It begins simply enough: A twenty-something advertising executive receives a postcard from a friend, and casually appropriates the image for an insurance company’s advertisement. What he doesn’t realize is that included in the pastoral scene is a mutant sheep with a star on its back, and in using this photo he has unwittingly captured the attention of a man in black who offers a menacing ultimatum: find the sheep or face dire consequences. Thus begins a surreal and elaborate quest that takes our hero from the urban haunts of Tokyo to the remote and snowy mountains of northern Japan, where he confronts not only the mythological sheep, but the confines of tradition and the demons deep within himself.

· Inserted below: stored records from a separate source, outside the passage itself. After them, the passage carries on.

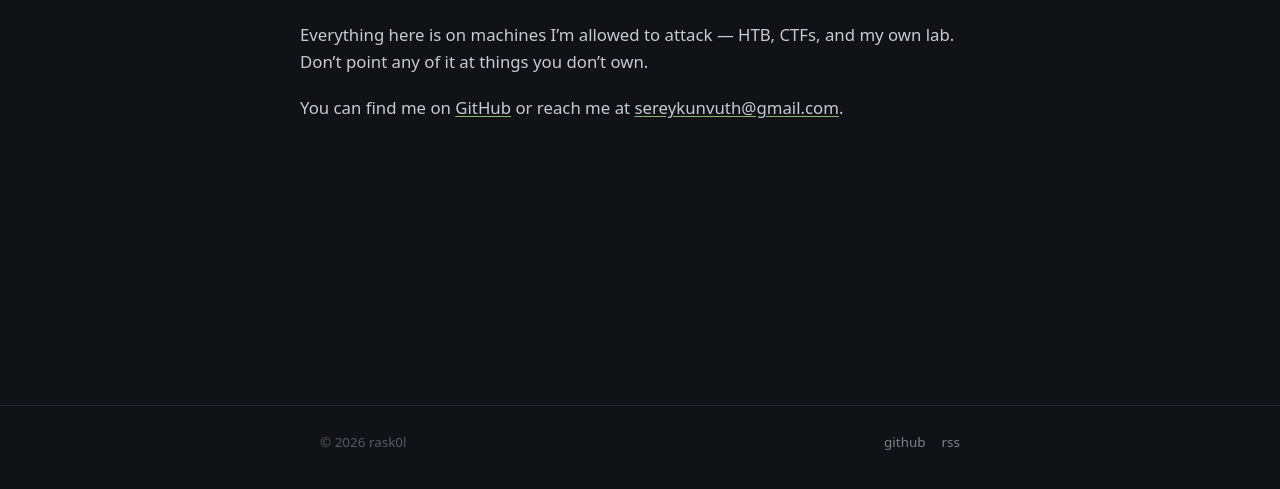
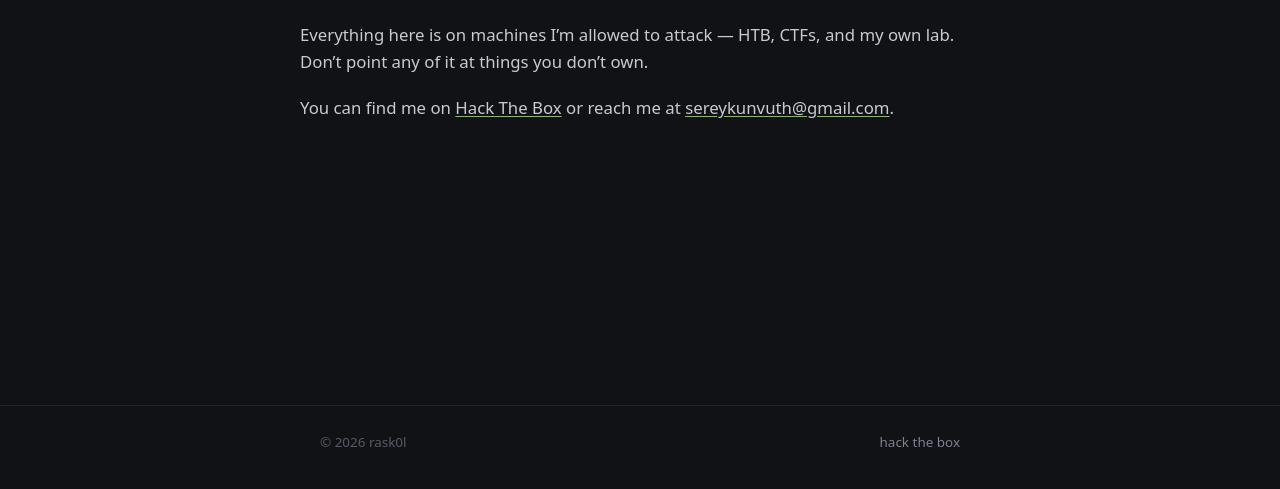
Before and after one commit to rask0l/rask0l.github.io, a Jekyll site: the page built from about.md, in a window 1280 px wide. Shown: the part 351-840 px from the top of the page. Built offline with Jekyll 4.4.1, drawn with Linux system fonts in a browser that asks for light colours.

Commit message:
Footer/about: drop github + rss, link HTB profile

```diff
--- a/_config.yml
+++ b/_config.yml
@@ -15,7 +15,7 @@ baseurl:          ""
 
 # ── Social / links (shown in footer + head) ──────────────────
 github_user:      "rask0l"
-htb_user:         "your-htb-handle"       # optional, remove if unused
+htb_url:          "https://app.hackthebox.com/users/3296877"
 twitter_user:     ""                       # optional
 
 # ─────────────────────────────────────────────────────────────
--- a/_includes/footer.html
+++ b/_includes/footer.html
@@ -2,10 +2,9 @@
   <div class="wrap">
     <span>© {{ 'now' | date: "%Y" }} rask0l</span>
     <span class="footer-links">
-      {%- if site.github_user and site.github_user != 'your-username' -%}
-      <a href="https://github.com/{{ site.github_user }}">github</a>
+      {%- if site.htb_url -%}
+      <a href="{{ site.htb_url }}" target="_blank" rel="noopener">hack the box</a>
       {%- endif -%}
-      <a href="{{ '/feed.xml' | relative_url }}">rss</a>
     </span>
   </div>
 </footer>
--- a/about.md
+++ b/about.md
@@ -16,5 +16,5 @@ stuck at 2am. Figured I'd return the favour.
 Everything here is on machines I'm allowed to attack — HTB, CTFs, and my own lab.
 Don't point any of it at things you don't own.
 
-You can find me on [GitHub]({% if site.github_user %}https://github.com/{{ site.github_user }}{% endif %})
+You can find me on [Hack The Box]({{ site.htb_url }})
 or reach me at [{{ site.email }}](mailto:{{ site.email }}).
```
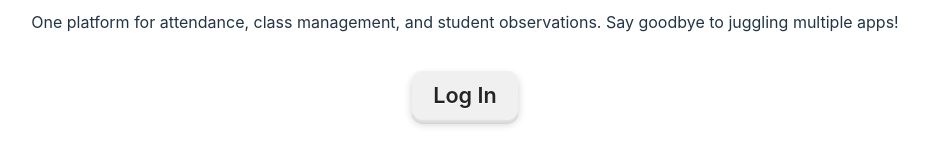
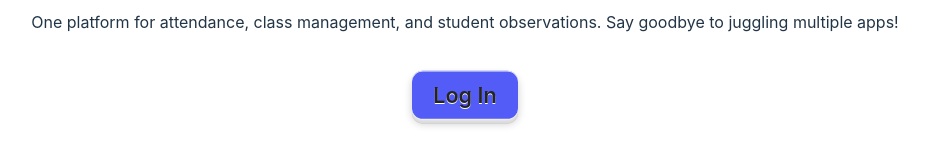
Before and after one commit to glowiep/Fullstack-FastAPI, a React (Vite) app in the folder frontend/: page / in a window 1280 px wide. In both pictures the pointer is over the button "Log In". Shown: the part 452-618 px from the top of the page, without its empty margins (175-1104 px from the left). Built offline with nearby package versions, Linux system fonts and the light colour scheme.

Commit message:
Update style

```diff
--- a/frontend/src/index.css
+++ b/frontend/src/index.css
@@ -67,6 +67,7 @@ button {
 }
 button:hover {
   border-color: #646cff;
+  background-color: #535cf7;
 }
 button:focus,
 button:focus-visible {
```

Quirky and utterly captivating, A Wild Sheep Chase is Murakami at his astounding best.
Review From Publishers Weekly
Immensely popular in Japan, the author’s first novel to be published here is a comic combination of disparate styles: a mock-hardboiled mystery, a metaphysical speculation and an ironic first-person account of an impossible quest. The narrator is a modern Japanese yuppie: divorced, in a mildly exciting relationship and a much less exciting job as an ad copywriter, he lives unexceptionally until a photograph throws his life into chaos. The snapshot, which he uses to illustrate a newsletter, shows a field of sheep with one unique crossbreed, and the picture is special enough to have attracted the attention of both the nomadic friend who sent it to him and a right-wing Mr. Big who, moribund, wants the source found before he dies. The Boss’s henchman, a sleek, scary majordomo, gives the narrator one month to track it down, and the story that ensues is a postmodern detective novel in which dreams, hallucinations and a wild imagination are more important than actual clues. With the help of a fluid, slangy translation, Murakami emerges as a wholly original talent. $30,000 ad/promo; Literary Guild and Doubleday Book Club alternates.
Review From Library Journal

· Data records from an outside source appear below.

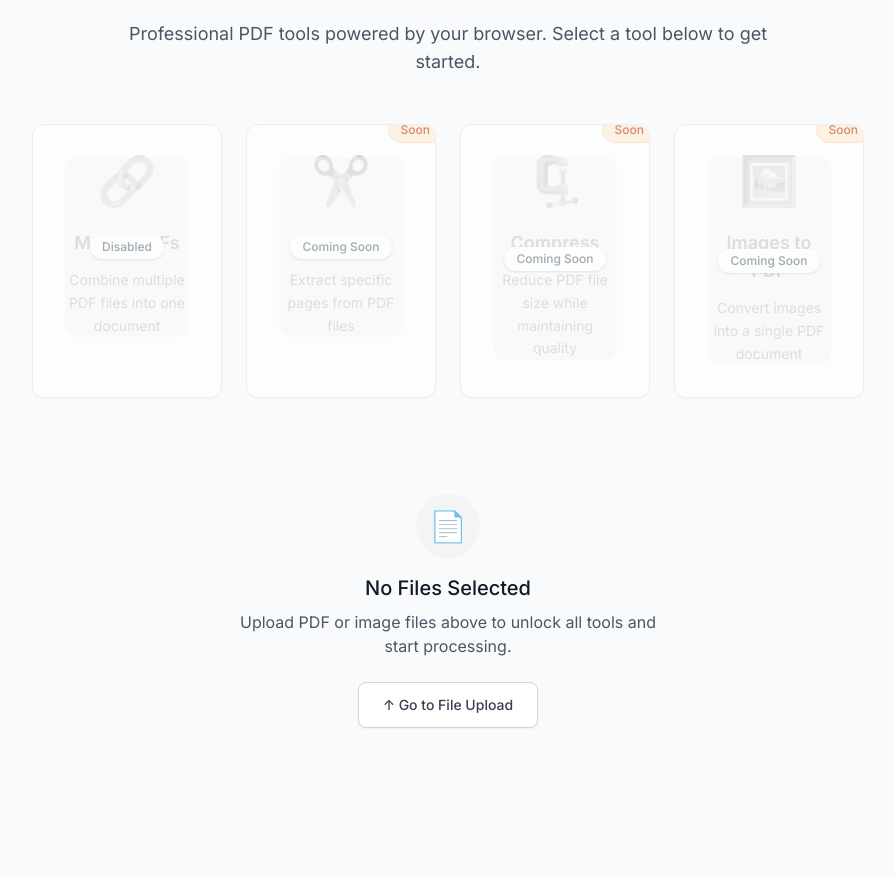
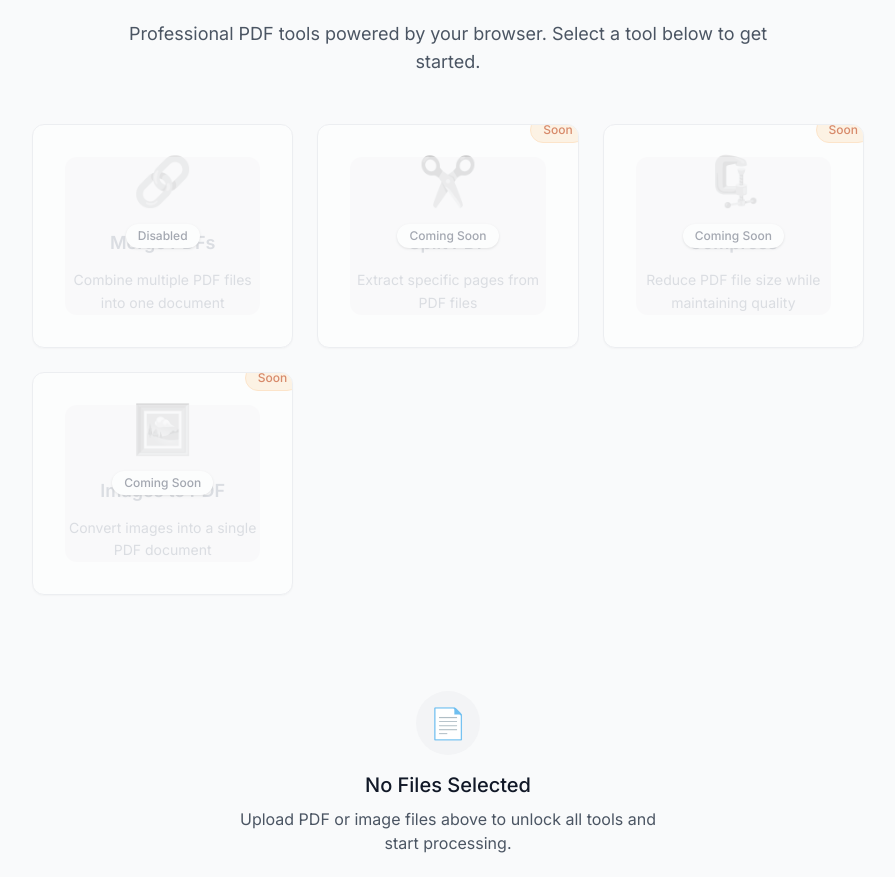
Before and after one commit to ulinycoin/clientpdf-pro, a React (Vite) app: page / in a window 1280 px wide. Shown: the part 1140-2017 px from the top of the page, without its empty margins (192-1087 px from the left). Before the commit the page ends 1996 px from the top, so only its background shows below. Built offline with nearby package versions, Linux system fonts and the light colour scheme.

Commit message:
fix: add fallback grid layout with inline styles
- Add inline style fallback for grid layout
- Ensure tools display in proper grid even if Tailwind fails
- Keep all Tailwind classes but add CSS fallback

```diff
--- a/src/pages/HomePage.tsx
+++ b/src/pages/HomePage.tsx
@@ -134,7 +134,15 @@ const HomePage: React.FC = () => {
             </p>
           </div>
 
-          <div className="grid grid-cols-1 md:grid-cols-2 lg:grid-cols-4 gap-6">
+          {/* Force grid layout with inline styles as fallback */}
+          <div
+            className="grid grid-cols-1 md:grid-cols-2 lg:grid-cols-4 gap-6"
+            style={{
+              display: 'grid',
+              gridTemplateColumns: 'repeat(auto-fit, minmax(250px, 1fr))',
+              gap: '1.5rem'
+            }}
+          >
             <ToolCard
               icon="🔗"
               title="Merge PDFs"
```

This novel, the American debut of a popular contemporary Japanese writer, will have a familiar ring to Western ears. The narrative moves adroitly through mystery, fable, pensive realism, and modernist absurdity to tell the tale–at least on the surface–of a Japanese man caught up in a puzzling quest for a somewhat mystical sheep. The spare style echoes Raymond Carver, Dashiell Hammett, and Raymond Chandler, with matter-of-fact absurdities reminiscent of John Irving and, in less inspired moments, Tom Robbins. While the climax of the story is somewhat unrewarding, many readers will enjoy being pulled along by the playful and engaging style and fluid structure. Interesting as an example of current Japanese writing and as an unusually hip and irreverent look at contemporary Japanese society, this would be a nice addition to larger fiction collections – Mark Woodhouse, Elmira Coll., N.Y.